What is required: Output exactly the lines from the one holding "Add spacing below certifications section" through the final line of the entries.
*** Opening Listed entries ***
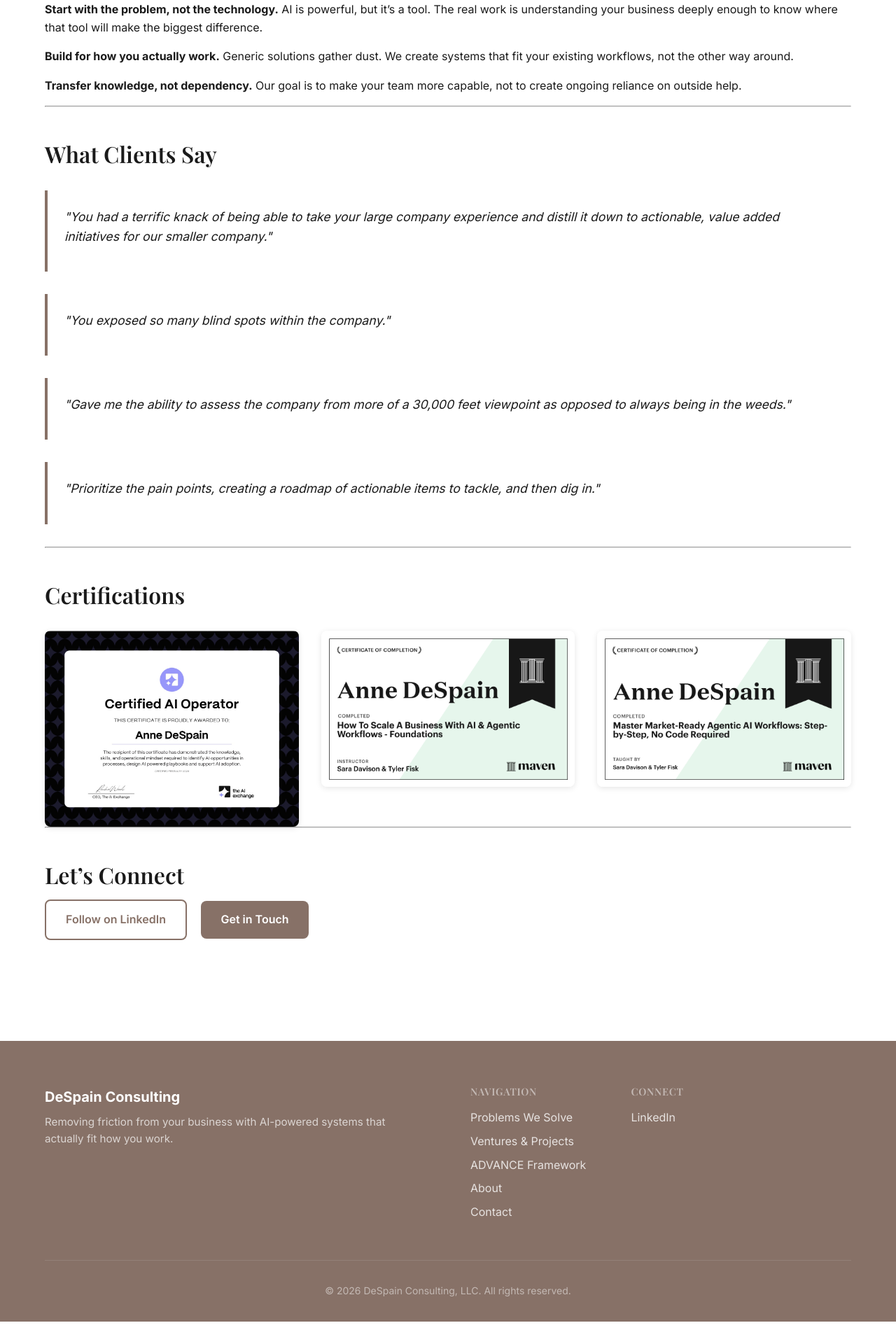
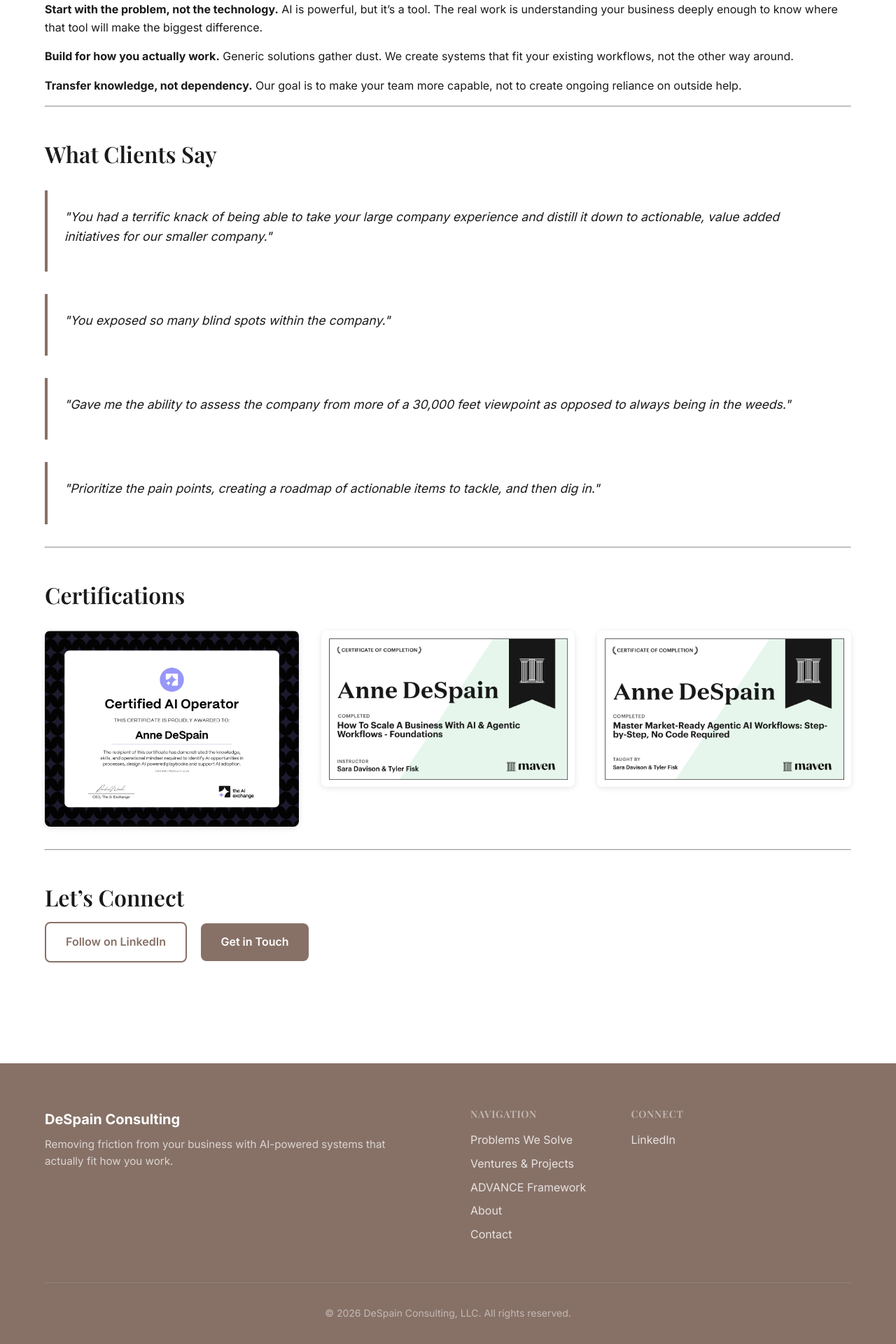
Before and after one commit to adespain70-ui/despain-consulting-site, a Jekyll site: the page built from about.md, in a window 1280 px wide. Shown: the part 1601-3521 px from the top of the page at 70% size. Built offline with Jekyll 4.4.1, drawn with Linux system fonts in a browser that asks for light colours; before the commit the page ends 3489 px from its top, so only the background shows below that.

Commit message:
Add spacing below certifications section
Co-Authored-By: Claude Opus 4.6 <noreply@anthropic.com>

```diff
--- a/assets/css/style.css
+++ b/assets/css/style.css
@@ -482,6 +482,7 @@ main {
   grid-template-columns: repeat(auto-fit, minmax(280px, 1fr));
   gap: calc(var(--spacing-unit) * 2);
   margin-top: calc(var(--spacing-unit) * 2);
+  margin-bottom: calc(var(--spacing-unit) * 2);
 }
 
 .cert-images img {
```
*** Closing Listed entries ***
Response box:
Add spacing below certifications section
Co-Authored-By: Claude Opus 4.6 <noreply@anthropic.com>

```diff
--- a/assets/css/style.css
+++ b/assets/css/style.css
@@ -482,6 +482,7 @@ main {
   grid-template-columns: repeat(auto-fit, minmax(280px, 1fr));
   gap: calc(var(--spacing-unit) * 2);
   margin-top: calc(var(--spacing-unit) * 2);
+  margin-bottom: calc(var(--spacing-unit) * 2);
 }
 
 .cert-images img {
```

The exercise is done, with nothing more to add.